And there is also King Solomon, one of the famously wise kings of ancient Israel. (He’s even older than the other two philosophers I mentioned above).
One of the things these great men have in common is their collective belief in and praise of music as a way to ease stress and soothe the mind.
Music has been used for centuries in just about every military ever, in order to garner confidence, unison, and courage. Think of military drum lines that are used to call the time of the march. Or communication through horn-blasts.
Looking to more modern times, think about how much music is used in sporting events. College sports play music when they enter the field, when they’re warming up in the locker rooms, and when the opposing team is entering the field.
The marching band plays a specific tune every time their team scores, and different songs to hype up the crowd and the players.
Music is even used to ensure learning and retention – remember how you learned the alphabet …. We all sang the ABCs song.
Music is able to influence mood – it can hype you up or calm you down, excite you, or make you a little sad. Regardless of how and where it is used, it is definitely powerful.
Have you ever been listening to a song and then, without any conscious thought or control, begun to move in rhythm with the music?
I know this happens to me all the time.

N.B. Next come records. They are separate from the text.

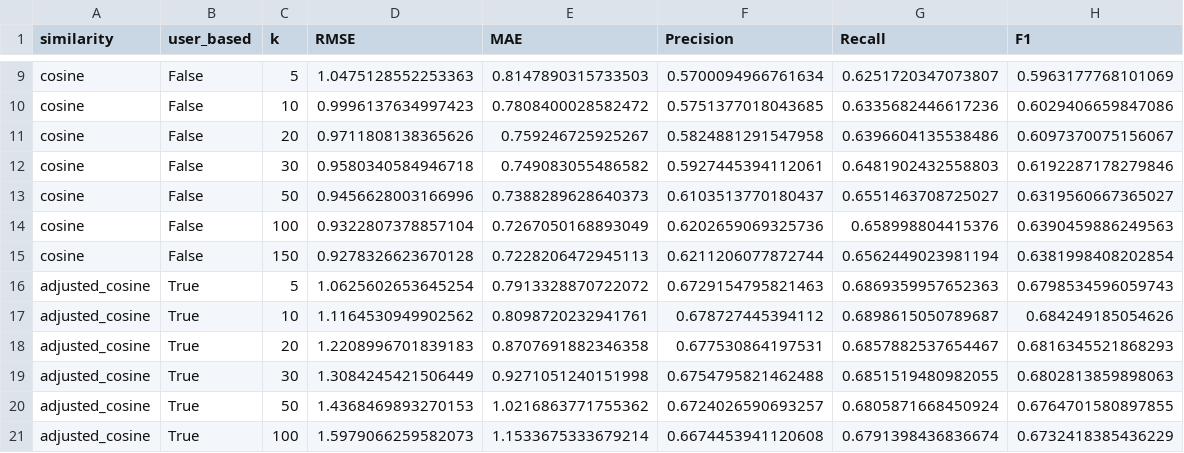
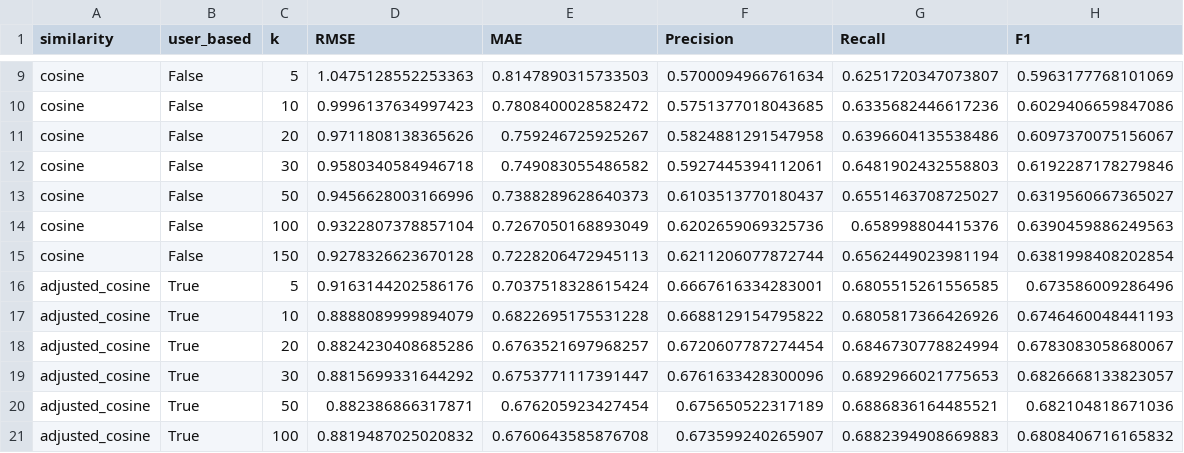
Before and after one commit to Victorschimmell/CollaborativeFiltering, a CSV file: results/cf_experiment_results.csv, drawn as a sheet; only a part is shown, gaps mark what is left out; the diff covers the shown part only.

Commit message:
Fixed issues with Acosine similarity metric
Aligned method to match the formula correctly

```diff
--- a/results/cf_experiment_results.csv
+++ b/results/cf_experiment_results.csv
@@ -15,7 +15,7 @@ cosine,False,100,0.9322807378857104,0.7267050168893049,0.6202659069325736,0.6589
 cosine,False,150,0.9278326623670128,0.7228206472945113,0.6211206077872744,0.6562449023981194,0.6381998408202854
-adjusted_cosine,True,5,1.0625602653645254,0.7913328870722072,0.6729154795821463,0.6869359957652363,0.6798534596059743
-adjusted_cosine,True,10,1.1164530949902562,0.8098720232941761,0.678727445394112,0.6898615050789687,0.684249185054626
-adjusted_cosine,True,20,1.2208996701839183,0.8707691882346358,0.677530864197531,0.6857882537654467,0.6816345521868293
-adjusted_cosine,True,30,1.3084245421506449,0.9271051240151998,0.6754795821462488,0.6851519480982055,0.6802813859898063
-adjusted_cosine,True,50,1.4368469893270153,1.0216863771755362,0.6724026590693257,0.6805871668450924,0.6764701580897855
-adjusted_cosine,True,100,1.5979066259582073,1.1533675333679214,0.6674453941120608,0.6791398436836674,0.6732418385436229
+adjusted_cosine,True,5,0.9163144202586176,0.7037518328615424,0.6667616334283001,0.6805515261556585,0.673586009286496
+adjusted_cosine,True,10,0.8888089999894079,0.6822695175531228,0.6688129154795822,0.6805817366426926,0.6746460048441193
+adjusted_cosine,True,20,0.8824230408685286,0.6763521697968257,0.6720607787274454,0.6846730778824994,0.6783083058680067
+adjusted_cosine,True,30,0.8815699331644292,0.6753771117391447,0.6761633428300096,0.6892966021775653,0.6826668133823057
+adjusted_cosine,True,50,0.882386866317871,0.676205923427454,0.675650522317189,0.6886836164485521,0.682104818671036
+adjusted_cosine,True,100,0.8819487025020832,0.6760643585876708,0.673599240265907,0.6882394908669883,0.6808406716165832
```
Also changed, not shown: 40 edited cells elsewhere in this file, results/cf_sparcity_experiment_results.csv, 1 other file.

I’ll be listening to music, and if a really powerful guitar solo starts, I’ll whip out that classic air guitar and shred along to the music that’s blasting in my ears, often, without realizing I’m even doing it.

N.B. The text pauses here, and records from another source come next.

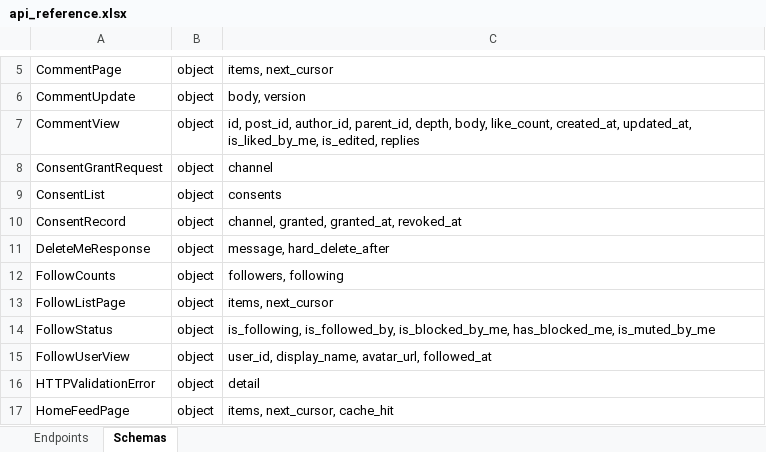
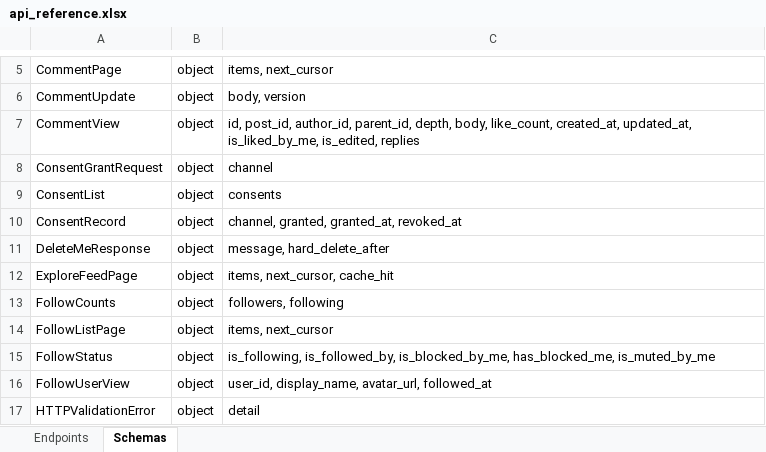
Before and after one commit to touhid9xx/social-api, an Excel workbook: contracts/api_reference.xlsx, sheet Schemas, drawn as a sheet; only a part is shown, gaps mark what is left out; the shorter side is filled out with more unchanged rows; values as stored, in another font and other column widths than the file's, no borders; the diff names each change by its address in the sheet, - before the commit and + after, or states it on an @@ line.

Commit message:
explore feed with HN-style trending score + Celery Beat refresh

```diff
--- a/contracts/api_reference.xlsx (sheet Schemas)
+++ b/contracts/api_reference.xlsx (sheet Schemas)
+row 12: ExploreFeedPage | object | items, next_cursor, cache_hit
```
Also changed, not shown: sheet Endpoints, 16 other files.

I’ve also been driving when ‘my jam’ will come on, and that means I’m banging the steering wheel in time with the beat, singing along at the top of my lungs and maybe even bouncing my leg.
This whole process is called musical entrainment. It involves the creation of a connection that is simultaneously internal and external. Scientifically, this is an aspect of mirror neurons.

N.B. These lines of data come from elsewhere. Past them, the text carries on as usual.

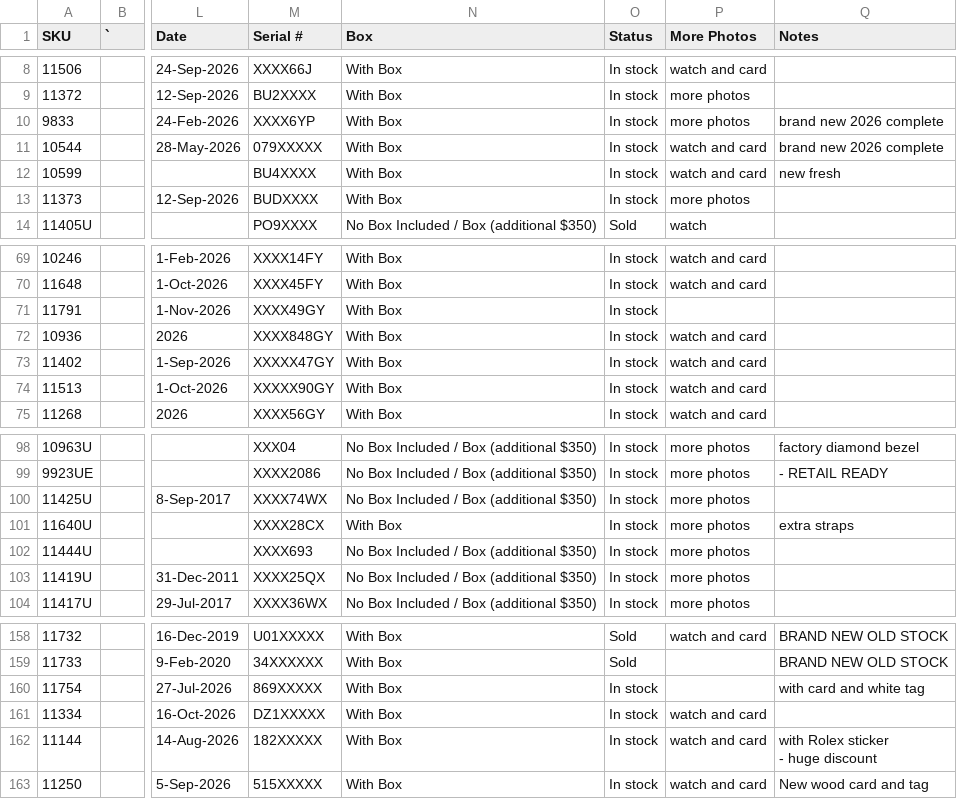
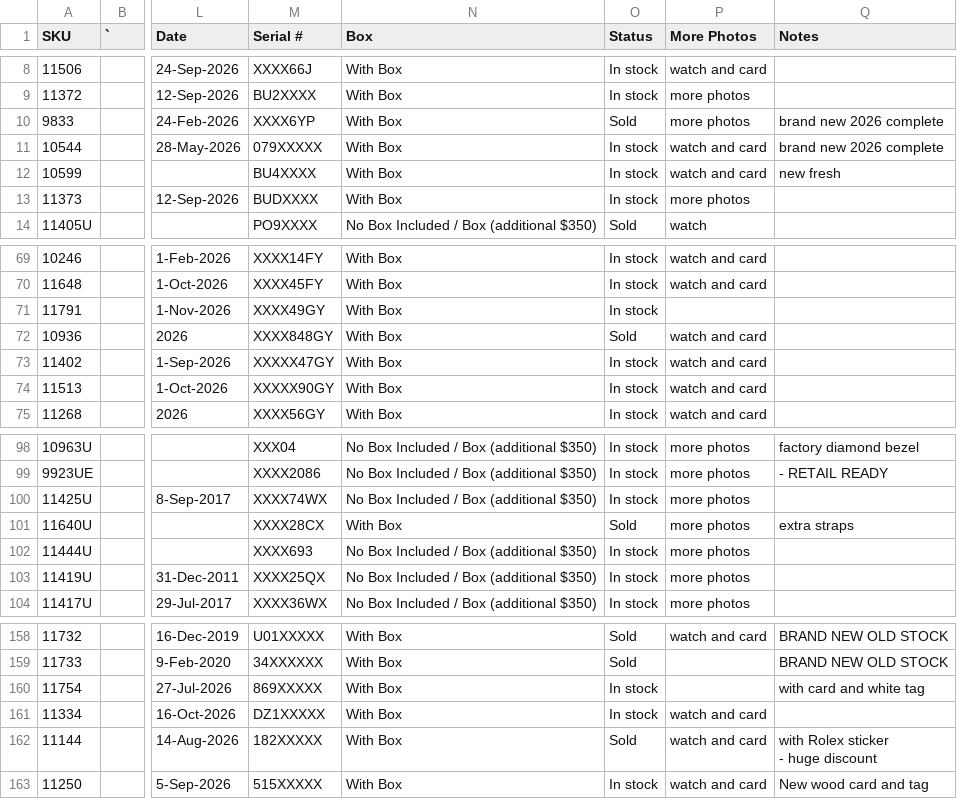
Before and after one commit to CHRISEVO24/benny-rich-tracker, a CSV file: snapshot.csv, drawn as a sheet; only a part is shown, gaps mark what is left out; the diff names each change by its address in the sheet, - before the commit and + after, or states it on an @@ line.

Commit message:
Snapshot 2026-11-10 03:00 PM ET [skip ci]

```diff
--- a/snapshot.csv
+++ b/snapshot.csv
-O10 (Status): In stock
+O10 (Status): Sold
-O72 (Status): In stock
+O72 (Status): Sold
-O101 (Status): In stock
+O101 (Status): Sold
-O162 (Status): In stock
+O162 (Status): Sold
```
Also changed, not shown: 1 other file.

Basically, science supports the fact that music can influence health – research has found four areas of impact: reward, motivation and pleasure; immunity; social affiliation; and stress and arousal.
Overall Health Benefits
Music is also known to improve cognition. Specifically in people with Alzheimer’s, music has enabled some patients to recall lost memories.
Additionally, music greatly enhances memory. This is because the rhythmic, melodic nature of music helps our brains form certain patterns that help improve our capacity to remember things.
Also, in studies conducted on people recovering from surgery, music has been found to reduce pain levels and lessen anxiety.
Music is an integral part of human society and culture, and has been for millenia. And it is so integrated into our lives for a reason – it’s good for us. It is therapeutic, stress and anxiety relieving, pain-reducing, and memory-improving.
Most importantly though, music makes us feel good. It makes us workout better. It increases motivation. If you don’t already listen to music often, your mind and your body will thank you if you started incorporating music into your daily lives.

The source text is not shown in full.